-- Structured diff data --
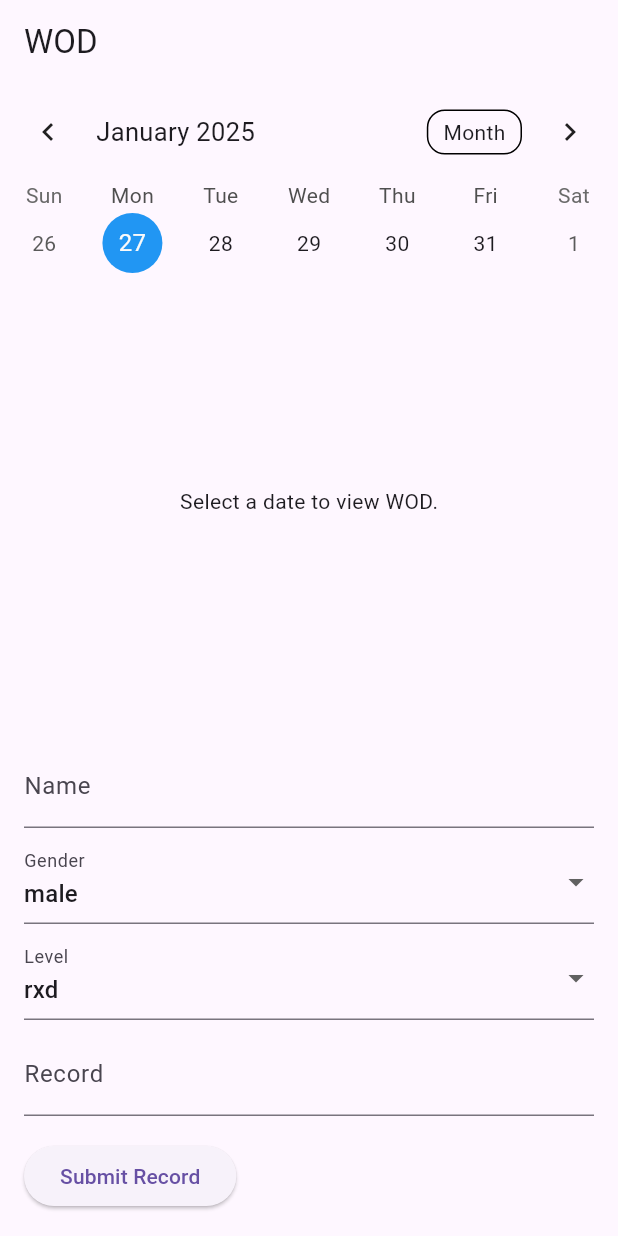
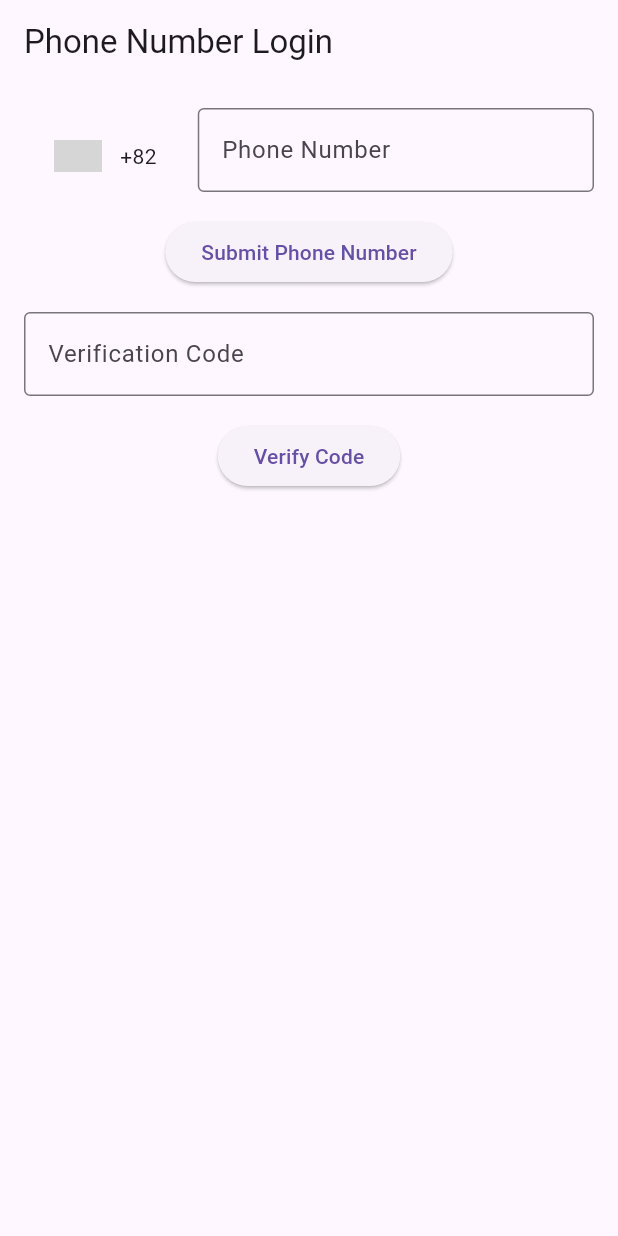
Before and after one commit to marofmar/cfq, a Flutter app: the screen it shows after launch, on a phone screen of 412 x 824 dp. Run offline on Flutter 3.47's test engine with Material 3 defaults, Android fonts, the phone set to English and light mode, and no system bars; drawn by our look-alikes of intl_phone_number_input, table_calendar; our stand-ins replace cloud_firestore, dartz, equatable, firebase_auth, firebase_core, flutter_bloc and 2 more; accounts and stored records are empty; grey boxes are pictures that could not be loaded.

Commit message:
feat: 전화번호로 인증코드 받아서 로그인 하도록 구현

```diff
--- a/lib/data/datasources/wod_data.dart
+++ /dev/null
@@ -1,9 +0,0 @@
-class WodData {
-  final String date;
-  final List<String> wod;
-
-  WodData({
-    required this.date,
-    required this.wod,
-  });
-}
--- /dev/null
+++ b/lib/domain/usecases/sign_in_with_credential.dart
@@ -0,0 +1,12 @@
+import 'package:cfq/domain/repositories/auth_repository.dart';
+import 'package:firebase_auth/firebase_auth.dart';
+
+class SignInWithCredential {
+  final AuthRepository repository;
+
+  SignInWithCredential(this.repository);
+
+  Future<void> call(PhoneAuthCredential credential) {
+    return repository.signInWithCredential(credential);
+  }
+}
--- a/lib/main.dart
+++ b/lib/main.dart
@@ -1,3 +1,4 @@
+import 'package:cfq/presentation/screens/login_page.dart';
 import 'package:flutter/material.dart';
 import 'package:flutter_bloc/flutter_bloc.dart';
 import 'package:firebase_core/firebase_core.dart';
@@ -12,7 +13,7 @@
   await Firebase.initializeApp(
     options: DefaultFirebaseOptions.currentPlatform,
   );
-  di.init();
+  di.init(); // Changed setup() to init() which is the conventional name
   runApp(const MyApp());
 }
 
@@ -35,7 +36,7 @@
         theme: ThemeData(
           primarySwatch: Colors.blue,
         ),
-        home: const WodPage(),
+        home: const LoginPage(),
       ),
     );
   }
--- a/lib/presentation/screens/login_page.dart
+++ b/lib/presentation/screens/login_page.dart
@@ -0,0 +1,151 @@
+import 'package:firebase_auth/firebase_auth.dart';
+import 'package:flutter/material.dart';
+import 'package:cfq/domain/usecases/verify_phone_number.dart';
+import 'package:cfq/domain/usecases/sign_in_with_credential.dart';
+import 'package:intl_phone_number_input/intl_phone_number_input.dart';
+import 'package:get_it/get_it.dart';
+
+class LoginPage extends StatefulWidget {
+  const LoginPage({Key? key}) : super(key: key);
+
+  @override
+  EnterPhoneNumberPageState createState() => EnterPhoneNumberPageState();
+}
+
+class EnterPhoneNumberPageState extends State<LoginPage> {
+  final TextEditingController _phoneController = TextEditingController();
+  final TextEditingController _codeController = TextEditingController();
+  final VerifyPhoneNumber _verifyPhoneNumber =
+      GetIt.instance<VerifyPhoneNumber>();
+  final SignInWithCredential _signInWithCredential =
+      GetIt.instance<SignInWithCredential>();
+  String _phoneNumber = '';
+  String _verificationId = '';
+
+  void _submitPhoneNumber() async {
+    if (_phoneNumber.isEmpty) {
+      ScaffoldMessenger.of(context).showSnackBar(
+        const SnackBar(content: Text('전화번호를 정확히 입력해주세요.')),
+      );
+      return;
+    }
+
+    try {
+      await _verifyPhoneNumber.call(
+        phoneNumber: _phoneNumber,
+        verificationCompleted: (credential) async {
+          // Handle successful login
+          print("인증 완료");
+        },
+        verificationFailed: (e) {
+          ScaffoldMessenger.of(context).showSnackBar(
+            SnackBar(content: Text('Verification failed. Code: ${e.code}')),
+          );
+        },
+        codeSent: (verificationId, resendToken) async {
+          setState(() {
+            _verificationId = verificationId;
+          });
+          ScaffoldMessenger.of(context).showSnackBar(
+            const SnackBar(content: Text('Verification code sent.')),
+          );
+        },
+        codeAutoRetrievalTimeout: (verificationId) {
+          // Handle timeout
+        },
+      );
+    } catch (e) {
+      ScaffoldMessenger.of(context).showSnackBar(
+        SnackBar(content: Text('Error: ${e.toString()}')),
+      );
+    }
+  }
+
+  void _verifyCode() async {
+    final String smsCode = _codeController.text.trim();
+
+    if (_verificationId.isEmpty) {
+      ScaffoldMessenger.of(context).showSnackBar(
+        const SnackBar(content: Text('Verification ID is missing.')),
+      );
+      return;
+    }
+
+    if (smsCode.isEmpty) {
+      ScaffoldMessenger.of(context).showSnackBar(
+        const SnackBar(content: Text('Please enter the verification code.')),
+      );
+      return;
+    }
+
+    try {
+      final PhoneAuthCredential credential = PhoneAuthProvider.credential(
+        verificationId: _verificationId,
+        smsCode: smsCode,
+      );
+
+      await _signInWithCredential.call(credential);
+      ScaffoldMessenger.of(context).showSnackBar(
+        const SnackBar(content: Text('Phone number verified successfully.')),
+      );
+      // Navigate to the next page or home screen
+    } catch (e) {
+      ScaffoldMessenger.of(context).showSnackBar(
+        SnackBar(content: Text('Error: ${e.toString()}')),
+      );
+    }
+  }
+
+  @override
+  Widget build(BuildContext context) {
+    return Scaffold(
+      appBar: AppBar(title: const Text('Phone Number Login')),
+      body: Padding(
+        padding: const EdgeInsets.all(16.0),
+        child: Column(
+          children: [
+            InternationalPhoneNumberInput(
+              onInputChanged: (PhoneNumber number) {
+                _phoneNumber = number.phoneNumber ?? '';
+                print("입력된 번호: $_phoneNumber");
+              },
+              selectorConfig: const SelectorConfig(
+                selectorType: PhoneInputSelectorType.BOTTOM_SHEET,
+              ),
+              initialValue: PhoneNumber(isoCode: 'KR'),
+              textFieldController: _phoneController,
+              formatInput: false,
+              keyboardType: const TextInputType.numberWithOptions(
+                signed: true,
+                decimal: true,
+              ),
+              inputDecoration: const InputDecoration(
+                border: OutlineInputBorder(),
+                labelText: 'Phone Number',
+              ),
+            ),
+            const SizedBox(height: 16),
+            ElevatedButton(
+              onPressed: _submitPhoneNumber,
+              child: const Text('Submit Phone Number'),
+            ),
+            const SizedBox(height: 16),
+            TextField(
+              controller: _codeController,
+              decoration: const InputDecoration(
+                border: OutlineInputBorder(),
+                labelText: 'Verification Code',
+              ),
+              keyboardType: TextInputType.number,
+            ),
+            const SizedBox(height: 16),
+            ElevatedButton(
+              onPressed: _verifyCode,
+              child: const Text('Verify Code'),
+            ),
+          ],
+        ),
+      ),
+    );
+  }
+}
--- a/pubspec.yaml
+++ b/pubspec.yaml
@@ -42,6 +42,10 @@ dependencies:
   equatable: ^2.0.7
   google_fonts: ^6.2.1
   table_calendar: ^3.2.0
+  firebase_auth: ^5.4.1
+  intl_phone_number_input: ^0.7.4
+  flutter_libphonenumber: ^2.5.0
+  mockito: ^5.4.5
 
 dev_dependencies:
   flutter_test:
```
Also changed, not shown: lib/data/repositories/auth_repository_impl.dart (added, +38 -0 lines), lib/domain/repositories/auth_repository.dart (added, +13 -0 lines), lib/domain/usecases/verify_phone_number.dart (added, +24 -0 lines), lib/injection_container.dart (+10 -0 lines), lib/presentation/screens/my_page.dart (+10 -0 lines), lib/presentation/screens/ranking_page.dart (+81 -0 lines), lib/presentation/screens/wod_page.dart (+17 -3 lines), lib/data/datasources/auth_remote_data_source.dart (added), lib/domain/usecases/get_current_user.dart (added), lib/domain/usecases/login_by_phone_number.dart (added), lib/domain/usecases/logout.dart (added), lib/firebase_options.dart, pubspec.lock, 8 other files.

-- TASK TO COMPLETE --
Reproduce every record exactly; images stay out.

-- EXPECTED OUTPUT --
Before and after one commit to marofmar/cfq, a Flutter app: the screen it shows after launch, on a phone screen of 412 x 824 dp. Run offline on Flutter 3.47's test engine with Material 3 defaults, Android fonts, the phone set to English and light mode, and no system bars; drawn by our look-alikes of intl_phone_number_input, table_calendar; our stand-ins replace cloud_firestore, dartz, equatable, firebase_auth, firebase_core, flutter_bloc and 2 more; accounts and stored records are empty; grey boxes are pictures that could not be loaded.

Commit message:
feat: 전화번호로 인증코드 받아서 로그인 하도록 구현

```diff
--- a/lib/data/datasources/wod_data.dart
+++ /dev/null
@@ -1,9 +0,0 @@
-class WodData {
-  final String date;
-  final List<String> wod;
-
-  WodData({
-    required this.date,
-    required this.wod,
-  });
-}
--- /dev/null
+++ b/lib/domain/usecases/sign_in_with_credential.dart
@@ -0,0 +1,12 @@
+import 'package:cfq/domain/repositories/auth_repository.dart';
+import 'package:firebase_auth/firebase_auth.dart';
+
+class SignInWithCredential {
+  final AuthRepository repository;
+
+  SignInWithCredential(this.repository);
+
+  Future<void> call(PhoneAuthCredential credential) {
+    return repository.signInWithCredential(credential);
+  }
+}
--- a/lib/main.dart
+++ b/lib/main.dart
@@ -1,3 +1,4 @@
+import 'package:cfq/presentation/screens/login_page.dart';
 import 'package:flutter/material.dart';
 import 'package:flutter_bloc/flutter_bloc.dart';
 import 'package:firebase_core/firebase_core.dart';
@@ -12,7 +13,7 @@
   await Firebase.initializeApp(
     options: DefaultFirebaseOptions.currentPlatform,
   );
-  di.init();
+  di.init(); // Changed setup() to init() which is the conventional name
   runApp(const MyApp());
 }
 
@@ -35,7 +36,7 @@
         theme: ThemeData(
           primarySwatch: Colors.blue,
         ),
-        home: const WodPage(),
+        home: const LoginPage(),
       ),
     );
   }
--- a/lib/presentation/screens/login_page.dart
+++ b/lib/presentation/screens/login_page.dart
@@ -0,0 +1,151 @@
+import 'package:firebase_auth/firebase_auth.dart';
+import 'package:flutter/material.dart';
+import 'package:cfq/domain/usecases/verify_phone_number.dart';
+import 'package:cfq/domain/usecases/sign_in_with_credential.dart';
+import 'package:intl_phone_number_input/intl_phone_number_input.dart';
+import 'package:get_it/get_it.dart';
+
+class LoginPage extends StatefulWidget {
+  const LoginPage({Key? key}) : super(key: key);
+
+  @override
+  EnterPhoneNumberPageState createState() => EnterPhoneNumberPageState();
+}
+
+class EnterPhoneNumberPageState extends State<LoginPage> {
+  final TextEditingController _phoneController = TextEditingController();
+  final TextEditingController _codeController = TextEditingController();
+  final VerifyPhoneNumber _verifyPhoneNumber =
+      GetIt.instance<VerifyPhoneNumber>();
+  final SignInWithCredential _signInWithCredential =
+      GetIt.instance<SignInWithCredential>();
+  String _phoneNumber = '';
+  String _verificationId = '';
+
+  void _submitPhoneNumber() async {
+    if (_phoneNumber.isEmpty) {
+      ScaffoldMessenger.of(context).showSnackBar(
+        const SnackBar(content: Text('전화번호를 정확히 입력해주세요.')),
+      );
+      return;
+    }
+
+    try {
+      await _verifyPhoneNumber.call(
+        phoneNumber: _phoneNumber,
+        verificationCompleted: (credential) async {
+          // Handle successful login
+          print("인증 완료");
+        },
+        verificationFailed: (e) {
+          ScaffoldMessenger.of(context).showSnackBar(
+            SnackBar(content: Text('Verification failed. Code: ${e.code}')),
+          );
+        },
+        codeSent: (verificationId, resendToken) async {
+          setState(() {
+            _verificationId = verificationId;
+          });
+          ScaffoldMessenger.of(context).showSnackBar(
+            const SnackBar(content: Text('Verification code sent.')),
+          );
+        },
+        codeAutoRetrievalTimeout: (verificationId) {
+          // Handle timeout
+        },
+      );
+    } catch (e) {
+      ScaffoldMessenger.of(context).showSnackBar(
+        SnackBar(content: Text('Error: ${e.toString()}')),
+      );
+    }
+  }
+
+  void _verifyCode() async {
+    final String smsCode = _codeController.text.trim();
+
+    if (_verificationId.isEmpty) {
+      ScaffoldMessenger.of(context).showSnackBar(
+        const SnackBar(content: Text('Verification ID is missing.')),
+      );
+      return;
+    }
+
+    if (smsCode.isEmpty) {
+      ScaffoldMessenger.of(context).showSnackBar(
+        const SnackBar(content: Text('Please enter the verification code.')),
+      );
+      return;
+    }
+
+    try {
+      final PhoneAuthCredential credential = PhoneAuthProvider.credential(
+        verificationId: _verificationId,
+        smsCode: smsCode,
+      );
+
+      await _signInWithCredential.call(credential);
+      ScaffoldMessenger.of(context).showSnackBar(
+        const SnackBar(content: Text('Phone number verified successfully.')),
+      );
+      // Navigate to the next page or home screen
+    } catch (e) {
+      ScaffoldMessenger.of(context).showSnackBar(
+        SnackBar(content: Text('Error: ${e.toString()}')),
+      );
+    }
+  }
+
+  @override
+  Widget build(BuildContext context) {
+    return Scaffold(
+      appBar: AppBar(title: const Text('Phone Number Login')),
+      body: Padding(
+        padding: const EdgeInsets.all(16.0),
+        child: Column(
+          children: [
+            InternationalPhoneNumberInput(
+              onInputChanged: (PhoneNumber number) {
+                _phoneNumber = number.phoneNumber ?? '';
+                print("입력된 번호: $_phoneNumber");
+              },
+              selectorConfig: const SelectorConfig(
+                selectorType: PhoneInputSelectorType.BOTTOM_SHEET,
+              ),
+              initialValue: PhoneNumber(isoCode: 'KR'),
+              textFieldController: _phoneController,
+              formatInput: false,
+              keyboardType: const TextInputType.numberWithOptions(
+                signed: true,
+                decimal: true,
+              ),
+              inputDecoration: const InputDecoration(
+                border: OutlineInputBorder(),
+                labelText: 'Phone Number',
+              ),
+            ),
+            const SizedBox(height: 16),
+            ElevatedButton(
+              onPressed: _submitPhoneNumber,
+              child: const Text('Submit Phone Number'),
+            ),
+            const SizedBox(height: 16),
+            TextField(
+              controller: _codeController,
+              decoration: const InputDecoration(
+                border: OutlineInputBorder(),
+                labelText: 'Verification Code',
+              ),
+              keyboardType: TextInputType.number,
+            ),
+            const SizedBox(height: 16),
+            ElevatedButton(
+              onPressed: _verifyCode,
+              child: const Text('Verify Code'),
+            ),
+          ],
+        ),
+      ),
+    );
+  }
+}
--- a/pubspec.yaml
+++ b/pubspec.yaml
@@ -42,6 +42,10 @@ dependencies:
   equatable: ^2.0.7
   google_fonts: ^6.2.1
   table_calendar: ^3.2.0
+  firebase_auth: ^5.4.1
+  intl_phone_number_input: ^0.7.4
+  flutter_libphonenumber: ^2.5.0
+  mockito: ^5.4.5
 
 dev_dependencies:
   flutter_test:
```
Also changed, not shown: lib/data/repositories/auth_repository_impl.dart (added, +38 -0 lines), lib/domain/repositories/auth_repository.dart (added, +13 -0 lines), lib/domain/usecases/verify_phone_number.dart (added, +24 -0 lines), lib/injection_container.dart (+10 -0 lines), lib/presentation/screens/my_page.dart (+10 -0 lines), lib/presentation/screens/ranking_page.dart (+81 -0 lines), lib/presentation/screens/wod_page.dart (+17 -3 lines), lib/data/datasources/auth_remote_data_source.dart (added), lib/domain/usecases/get_current_user.dart (added), lib/domain/usecases/login_by_phone_number.dart (added), lib/domain/usecases/logout.dart (added), lib/firebase_options.dart, pubspec.lock, 8 other files.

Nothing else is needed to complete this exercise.